Students, not Consumers: Rethinking Our Assignment Sheet Design, part 2

By Jill Fennell and Jeffrey Howard (Continued from Part 1) Technical Communication and Information Design Techniques in Assignment Design Extant scholarship on technical communication, information design, and user experience design (UX) provides many ideas that instructors can implement to enhance the effectiveness and expand the purpose and usability of assignment… Continue reading

Students, not Consumers: Rethinking Our Assignment Sheet Design, part 1

By Jill Fennell and Jeffrey Howard “We build the corral as we reinvent the horse.” ~ Stephen Dunn, “A Little Essay on Form” Introduction In his “Little Essay on Form,” noted writer Stephen Dunn argues that even when writers work within the constraints of generic conventions, they also can reshape… Continue reading

Being a Part of the Picture: Using Visual Rhetoric to Re-See Black Girls

Introduction While the senseless deaths of Black men have gained national attention, Black women are often excluded in the national debate concerning this topical issue of state violence.
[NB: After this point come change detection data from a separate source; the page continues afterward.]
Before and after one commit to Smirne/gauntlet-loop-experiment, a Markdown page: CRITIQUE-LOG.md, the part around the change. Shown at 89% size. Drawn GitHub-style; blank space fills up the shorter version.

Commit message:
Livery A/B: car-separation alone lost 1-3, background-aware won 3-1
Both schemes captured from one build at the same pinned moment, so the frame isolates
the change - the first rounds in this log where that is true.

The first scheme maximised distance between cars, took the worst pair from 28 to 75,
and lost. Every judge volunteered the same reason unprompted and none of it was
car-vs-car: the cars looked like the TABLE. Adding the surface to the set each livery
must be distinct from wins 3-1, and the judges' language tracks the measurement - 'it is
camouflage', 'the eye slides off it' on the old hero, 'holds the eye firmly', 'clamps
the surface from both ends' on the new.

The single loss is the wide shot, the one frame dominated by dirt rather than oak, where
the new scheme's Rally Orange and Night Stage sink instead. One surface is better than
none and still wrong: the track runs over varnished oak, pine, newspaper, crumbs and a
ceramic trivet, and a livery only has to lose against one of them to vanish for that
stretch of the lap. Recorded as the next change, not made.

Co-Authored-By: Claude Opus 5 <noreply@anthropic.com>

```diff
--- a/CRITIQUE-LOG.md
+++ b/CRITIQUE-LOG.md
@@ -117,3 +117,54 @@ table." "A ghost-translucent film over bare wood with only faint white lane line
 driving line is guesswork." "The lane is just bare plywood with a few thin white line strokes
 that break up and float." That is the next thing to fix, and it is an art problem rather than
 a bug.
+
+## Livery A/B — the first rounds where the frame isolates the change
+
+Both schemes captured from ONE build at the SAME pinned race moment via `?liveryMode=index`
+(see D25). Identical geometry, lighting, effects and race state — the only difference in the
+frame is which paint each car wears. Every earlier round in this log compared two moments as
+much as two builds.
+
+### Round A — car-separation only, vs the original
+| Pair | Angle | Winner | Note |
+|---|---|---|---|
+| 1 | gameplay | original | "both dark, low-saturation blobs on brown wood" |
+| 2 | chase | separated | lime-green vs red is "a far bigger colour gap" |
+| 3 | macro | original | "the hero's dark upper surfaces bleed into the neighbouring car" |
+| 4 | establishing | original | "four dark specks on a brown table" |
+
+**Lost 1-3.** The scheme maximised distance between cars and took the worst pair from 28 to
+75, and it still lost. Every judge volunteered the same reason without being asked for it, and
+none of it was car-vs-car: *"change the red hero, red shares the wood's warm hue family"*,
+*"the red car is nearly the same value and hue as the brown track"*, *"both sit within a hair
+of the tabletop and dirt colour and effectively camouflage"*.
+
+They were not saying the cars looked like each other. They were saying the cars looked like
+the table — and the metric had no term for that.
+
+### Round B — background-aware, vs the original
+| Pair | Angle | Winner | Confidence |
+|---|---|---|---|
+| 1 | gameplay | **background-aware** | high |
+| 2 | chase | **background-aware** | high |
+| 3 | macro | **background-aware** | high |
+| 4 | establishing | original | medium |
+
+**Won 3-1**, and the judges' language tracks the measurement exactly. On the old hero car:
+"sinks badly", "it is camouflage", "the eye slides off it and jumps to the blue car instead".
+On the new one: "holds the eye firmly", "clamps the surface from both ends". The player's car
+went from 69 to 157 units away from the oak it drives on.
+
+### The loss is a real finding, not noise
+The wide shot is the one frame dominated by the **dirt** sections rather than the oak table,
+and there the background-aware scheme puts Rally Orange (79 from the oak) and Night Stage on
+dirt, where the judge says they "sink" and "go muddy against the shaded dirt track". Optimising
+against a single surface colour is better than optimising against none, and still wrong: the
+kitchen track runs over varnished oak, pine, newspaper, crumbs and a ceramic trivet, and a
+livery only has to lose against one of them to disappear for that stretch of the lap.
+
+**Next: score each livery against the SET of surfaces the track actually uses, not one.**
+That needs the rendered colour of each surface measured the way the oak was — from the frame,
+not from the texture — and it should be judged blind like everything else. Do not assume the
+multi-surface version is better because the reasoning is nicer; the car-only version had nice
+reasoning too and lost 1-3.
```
There is minimal coverage in the mainstream media of Black women’s bodies, and often the maltreatment of Black women by police goes… Continue reading

The V in WOVEN: Student Posters and the Rhetoric of Waste

 In this post, I’d like to write about student posters and start/continue a conversation about the importance of the V in WOVEN. The Rhetoric of Waste and Sustainability: Teaching writing at Georgia Tech, an institution that prides itself with training problem-solvers, I invite my students to use multimodal communication as… Continue reading

Early Modernism and Multimedia

Brittain Fellow Diane Jakacki’s book chapter, “The Roman de la rose in Text and Image: A Multimedia Research and Teaching Tool” (co-authored with Christine McWebb) has just been published in Digitizing Medieval and Early Modern Material Culture (Brent Nelson and Melissa Terras, eds. Malden, MA: Blackwell, 2012). This chapter presents… Continue reading